4 weeks in USA - Feb 2013
Replies: 24 - Last Post: Dec 21, 2012 12:10 PM Last Post By: smartcookiee
Dec 20, 2012 2:27 AM
4 weeks in USA - Feb 2013Hi all,
I'm a 28yo male living in Darwin, Australia. I have a month off work coming up (effectively the entire month of Feb 2013) and am going to head to the USA. I've been to the US a couple of times before, and have been to LA, San Francisco, Vegas (but not the Grand Canyon), New Orleans, New York, DC and Orlando. I'll be travelling solo; my buddy and I found getting time off work at the same time impossible in the end. My general plan is to spend a week to 10 days or so skiing and the rest (2-3 weeks) road tripping around by hire car.
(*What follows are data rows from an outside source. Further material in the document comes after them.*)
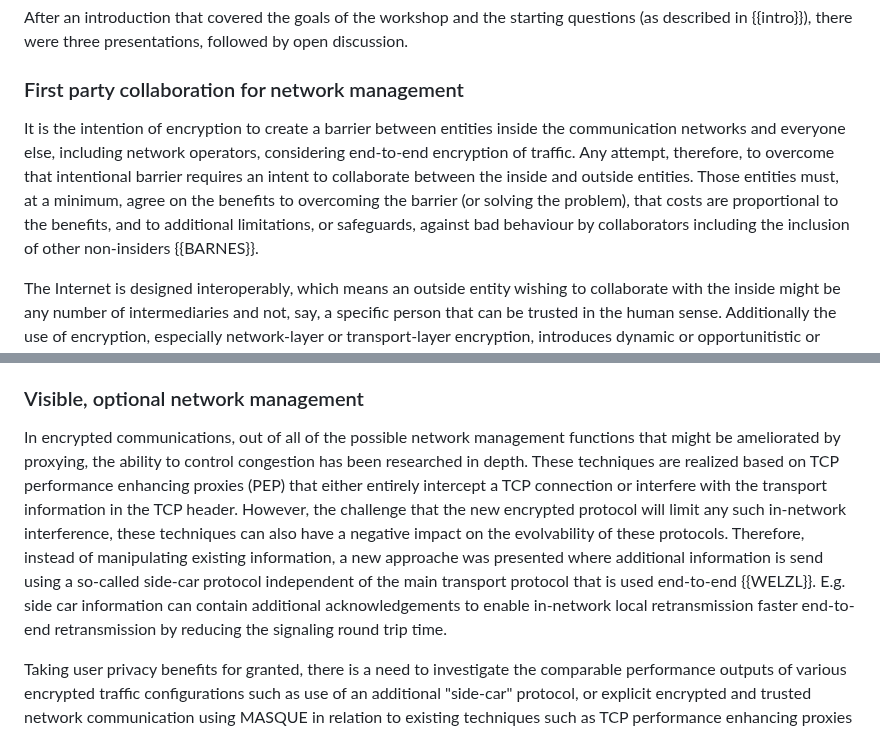
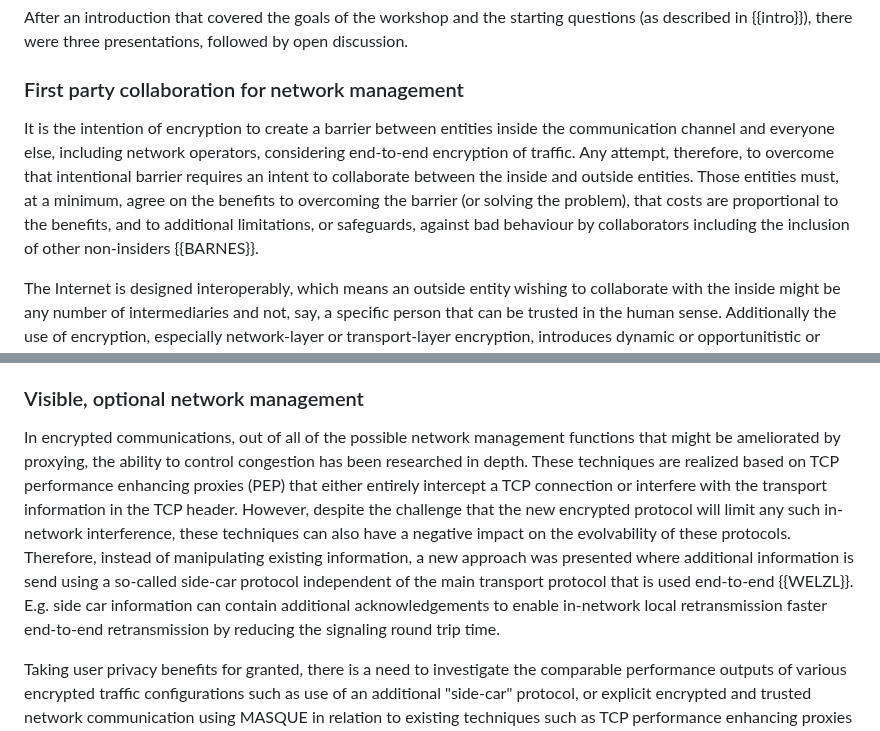
Before and after one commit to intarchboard/workshop-m-ten, a Markdown page: draft-iab-m-ten-workshop.md, 2 parts joined by grey strips. Rendered like a GitHub page.

Commit message:
Apply suggestions from Mirja
Co-authored-by: mirjak <mirja.kuehlewind@ericsson.com>

```diff
--- a/draft-iab-m-ten-workshop.md
+++ b/draft-iab-m-ten-workshop.md
@@ -317,7 +317,7 @@ After an introduction that covered the goals of the workshop and the starting qu
 
 ### First party collaboration for network management
 
-It is the intention of encryption to create a barrier between entities inside the communication networks and everyone else, including network operators, considering end-to-end encryption of traffic. Any attempt, therefore, to overcome that intentional barrier requires an intent to collaborate between the inside and outside entities. Those entities must, at a minimum, agree on the benefits to overcoming the barrier (or solving the problem), that costs are proportional to the benefits, and to additional limitations, or safeguards, against bad behaviour by collaborators including the inclusion of other non-insiders {{BARNES}}.
+It is the intention of encryption to create a barrier between entities inside the communication channel and everyone else, including network operators, considering end-to-end encryption of traffic. Any attempt, therefore, to overcome that intentional barrier requires an intent to collaborate between the inside and outside entities. Those entities must, at a minimum, agree on the benefits to overcoming the barrier (or solving the problem), that costs are proportional to the benefits, and to additional limitations, or safeguards, against bad behaviour by collaborators including the inclusion of other non-insiders {{BARNES}}.
 
 The Internet is designed interoperably, which means an outside entity wishing to collaborate with the inside might be any number of intermediaries and not, say, a specific person that can be trusted in the human sense. Additionally the use of encryption, especially network-layer or transport-layer encryption, introduces dynamic or opportunitistic or perfunctory discoverability. These realities both point to a need to interrogate the reason why any outside entity might make an engineering case to collaborate with the user of a network with encrypted traffic, and whether the tradeoffs and potential risks are worth it to the user.
 
@@ -335,7 +335,7 @@ A queriable relay mechanism could preserve network management functions that are
 
 ### Visible, optional network management
 
-In encrypted communications, out of all of the possible network management functions that might be ameliorated by proxying, the ability to control congestion has been researched in depth. These techniques are realized based on TCP performance enhancing proxies (PEP) that either entirely intercept a TCP connection or interfere with the transport information in the TCP header. However, the challenge that the new encrypted protocol will limit any such in-network interference, these techniques can also have a negative impact on the evolvability of these protocols. Therefore, instead of manipulating existing information, a new approache was presented  where additional information is send using a so-called side-car protocol independent of the main transport protocol that is used end-to-end {{WELZL}}. E.g. side car information can contain additional acknowledgements to enable in-network local retransmission faster end-to-end retransmission by reducing the signaling round trip time.
+In encrypted communications, out of all of the possible network management functions that might be ameliorated by proxying, the ability to control congestion has been researched in depth. These techniques are realized based on TCP performance enhancing proxies (PEP) that either entirely intercept a TCP connection or interfere with the transport information in the TCP header. However, despite the challenge that the new encrypted protocol will limit any such in-network interference, these techniques can also have a negative impact on the evolvability of these protocols. Therefore, instead of manipulating existing information, a new approach was presented  where additional information is send using a so-called side-car protocol independent of the main transport protocol that is used end-to-end {{WELZL}}. E.g. side car information can contain additional acknowledgements to enable in-network local retransmission faster end-to-end retransmission by reducing the signaling round trip time.
 
 Taking user privacy benefits for granted, there is a need to investigate the comparable performance outputs of various encrypted traffic configurations such as use of an additional "side-car" protocol, or explicit encrypted and trusted network communication using MASQUE in relation to existing techniques such as TCP performance enhancing proxies (PEP), etc.
 
```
My in-country budget will be around $5000. I'll be staying in hostels where possible, both to save money and meet some new people. I'm interested in trying out the local food/beer, seeing some great scenery, and generally just exploring.
My questions are:
1: Any recommendations for where to go skiing? I have done a couple of day trips to the snow in Australia when I was younger, but never bothered getting lessons. This time, I would like to do it properly. I'm looking for somewhere beginner friendly with some cheap accommodation (hostel) available. Based on the research I have done so far, I'm leaning towards Breckenridge, CO. A budget of $1500 (accommodation, lift pass, gear hire, a few lessons) seems reasonable for 8 days.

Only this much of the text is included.